Greater Boston author readings April 17-23

A weekly calendar of author readings and literary events.

the discovery

Exploring the dark side of music

“The Hatred of Music” offers 10 explorations of music’s potential to be party to evil.

“State Street, 1801” by James Brown Marston is featured on the cover of a new book “The Citizen Poets of Boston: A Collection of Forgotten Poems, 1789-1820,”

new england literary news

Boston Literary District looks at how we talk, think about ourselves

Boston Poet Laureate Danielle Legros Georges will explore the ways various poets wrestled with the idea of American identity.

the story behind the book

‘Shelter’ finds roots in real-life home invasion murder

Jung Yun’s debut novel turns on a Korean-American family devastated and disrupted by a terrible crime.

The Frankfurt ghetto circa 1865. Ghettos were often concentrations of deprivation and hardship

book review

‘Ghetto’ as a place, metaphor, and disparagement

Mitchell Duneier’s “Ghetto’’ is a searing and searching examination of the political and cultural history of this powerfully evocative and inflamatory term.

book review

An Austen retelling starts bright but fades in ‘Eligible’

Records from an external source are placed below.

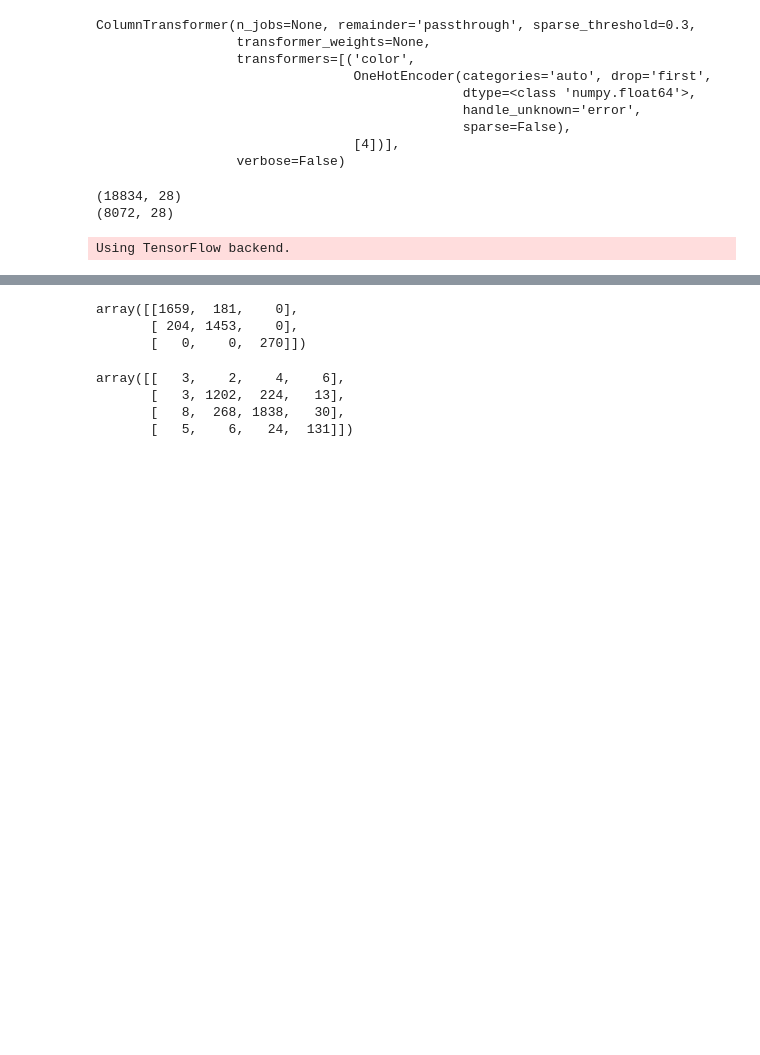
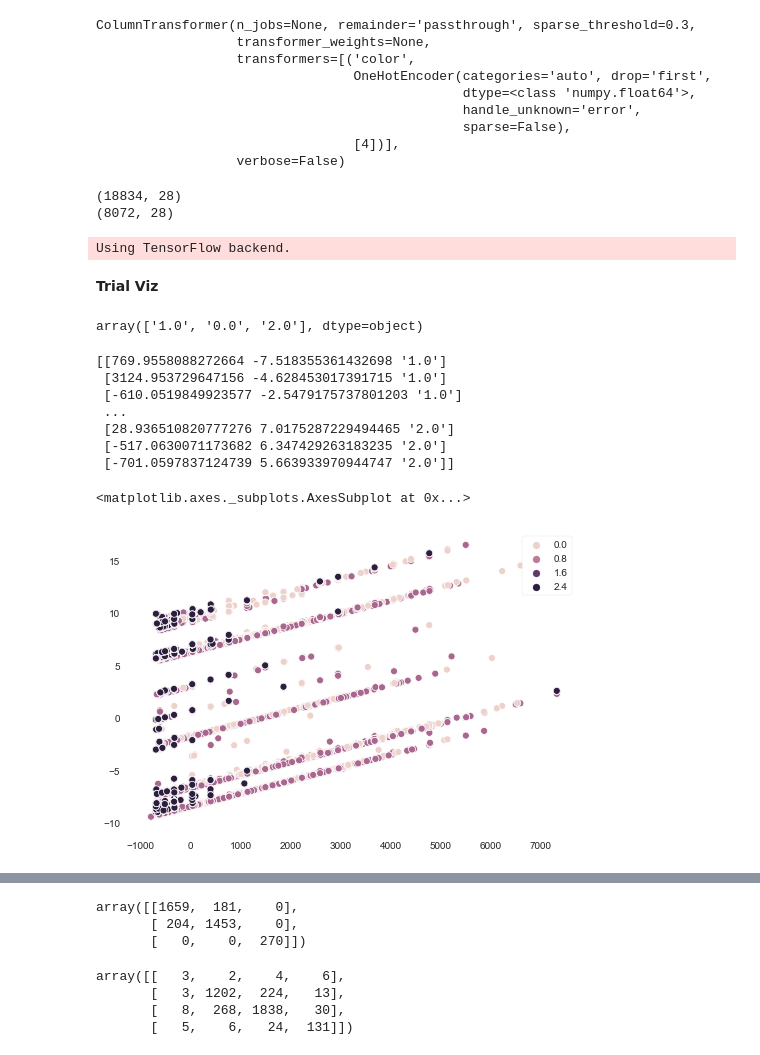
Before and after one commit to falcolf/Adopt_A_Buddy, a Jupyter notebook: Model.ipynb, the cells around one changed output, grey strips where cells are left out. Drawn from its saved outputs; the diff is of its cells as text; code cells hidden in the pictures; blank space fills up the shorter version.

```diff
--- a/Model.ipynb
+++ b/Model.ipynb
@@ -109,3 +101,27 @@ X_train_breed, y_train_breed = os.fit_resample(X_train_breed, y_train_breed)
 X_train_pet, y_train_pet = os.fit_resample(X_train_pet, y_train_pet)
 # %% [output]
 Using TensorFlow backend.
+# %% [markdown]
+**Trial Viz**
+# %%
+y_train_breed.breed_category.astype('str').unique()
+# %% [output]
+array(['1.0', '0.0', '2.0'], dtype=object)
+# %%
+from sklearn.decomposition import PCA
+pca = PCA(n_components=2)
+# %%
+x = pca.fit_transform(X_train_breed)
+breed_x = np.append(x, y_train_breed.breed_category.astype('str').values.reshape(-1,1), axis=1)
+print(breed_x)
+sns.scatterplot(x=breed_x[:,0], y=x[:,1], hue=breed_x[:,2])
+# %% [output]
+[[769.9558088272664 -7.518355361432698 '1.0']
+ [3124.953729647156 -4.628453017391715 '1.0']
+ [-610.0519849923577 -2.5479175737801203 '1.0']
+ ...
+ [28.936510820777276 7.0175287229494465 '2.0']
+ [-517.0630071173682 6.347429263183235 '2.0']
+ [-701.0597837124739 5.663933970944747 '2.0']]
+<matplotlib.axes._subplots.AxesSubplot at 0x...>
+[figure, added]
```
Also changed, not shown: parts of 9 cells of this notebook.
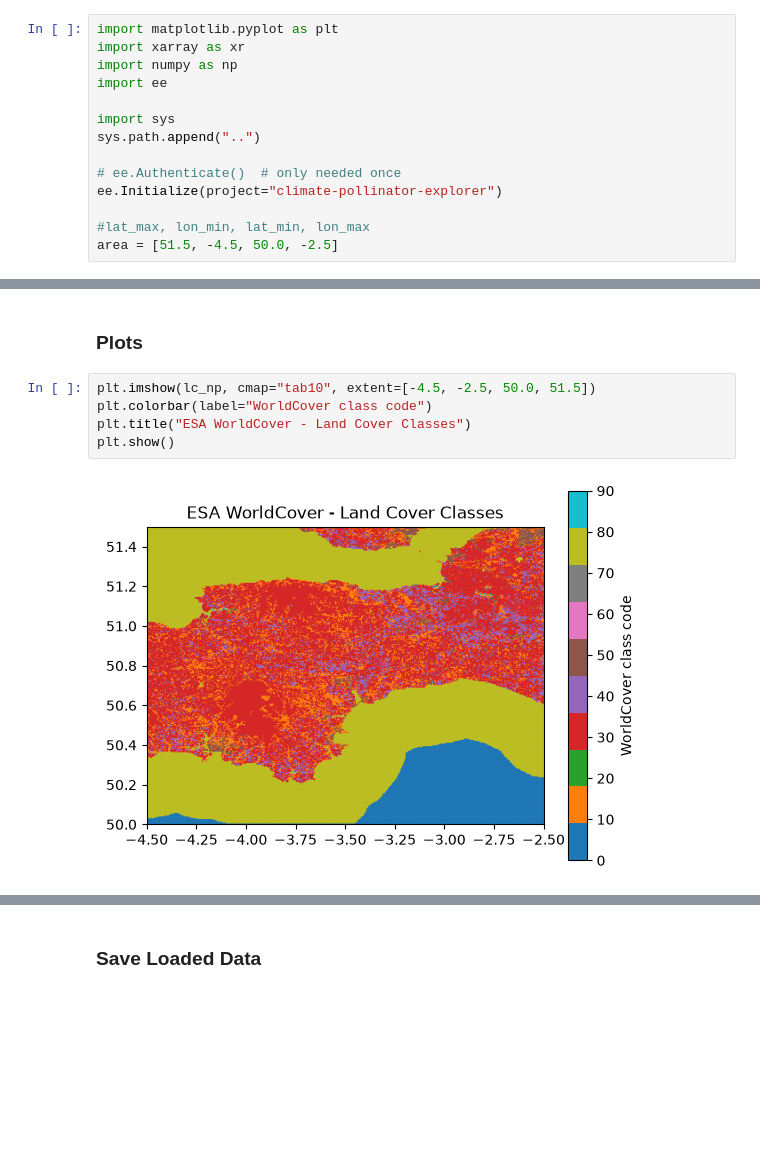
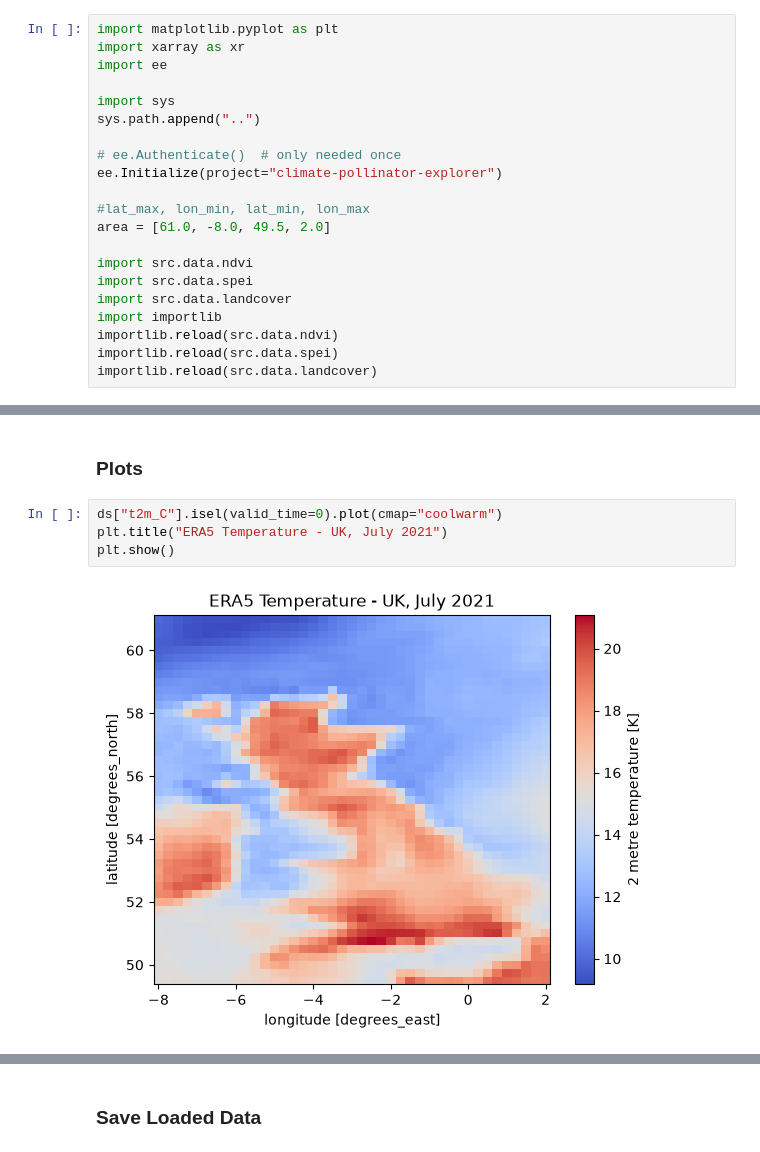
Before and after one commit to Alfie5640/climatePollinatorExplorer, a Jupyter notebook: backend/notebooks/01_era5_pilot.ipynb, the cells around one changed output, grey strips where cells are left out. Drawn from its saved outputs; the diff is of its cells as text; blank space fills up the shorter version.

```diff
--- a/backend/notebooks/01_era5_pilot.ipynb
+++ b/backend/notebooks/01_era5_pilot.ipynb
@@ -3,7 +3,6 @@
 # %%
 import matplotlib.pyplot as plt
 import xarray as xr
-import numpy as np
 import ee
 
 import sys
@@ -13,4 +12,12 @@ sys.path.append("..")
 ee.Initialize(project="climate-pollinator-explorer")
 
 #lat_max, lon_min, lat_min, lon_max
-area = [51.5, -4.5, 50.0, -2.5]
+area = [61.0, -8.0, 49.5, 2.0]
+
+import src.data.ndvi
+import src.data.spei
+import src.data.landcover
+import importlib
+importlib.reload(src.data.ndvi)
+importlib.reload(src.data.spei)
+importlib.reload(src.data.landcover)
@@ -119,11 +121,10 @@ print(flowering_score(7))
 # %% [markdown]
 ### Plots
 # %%
-plt.imshow(lc_np, cmap="tab10", extent=[-4.5, -2.5, 50.0, 51.5])
-plt.colorbar(label="WorldCover class code")
-plt.title("ESA WorldCover - Land Cover Classes")
+ds["t2m_C"].isel(valid_time=0).plot(cmap="coolwarm")
+plt.title("ERA5 Temperature - UK, July 2021")
 plt.show()
 # %% [output]
-[figure, old version]
+[figure, new version]
 # %%
 spei_regridded["spei"].plot(cmap="BrBG")
```
Also changed, not shown: parts of 12 cells of this notebook, 4 other files.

In “Eligible,” Curtis Sittenfeld’s modern take on “Pride and Prejudice” sets out to skewer the culture of celebrity and 15-minute fame.

Companhia Urbana de Danca makes its Boston debut at the Institute of Contemporary Art.

Things to Do

The Weekender: Brazilian dance, ‘Jungle Book,’ and robot wars

A look at things to do in the Boston area this weekend.

Stephen King recalls his interest in Kim Novak.

Book Review

Ever have a teen celeb crush? Writers dish.

“Crush: Writers Reflect on Love, Longing, and the Lasting Power of Their First Celebrity Crush” is a collection of confessions about early romantic obsessions.

Beverly Cleary signed books in 1998.

Author Beverly Cleary turns 100 with wit, candor

The feisty and witty author of classics such as “Ramona Quimby, Age 8” likes to joke that she doesn’t look a day over 80.

Geoff Manaugh, author of the “A Burglar’s Guide to the City.”


Architecture expert’s tips on avoiding burglary

Geoff Manaugh’s new book, “A Burglar’s Guide to the City,” approaches the built world from a singular point of view.

“Stop Following Me, Moon!” By Darren Farrell Dial.

short stack

A bear asks ‘Why is the moon following me?’

A look at “Stop Following Me, Moon!” by Darren Farrell Dial.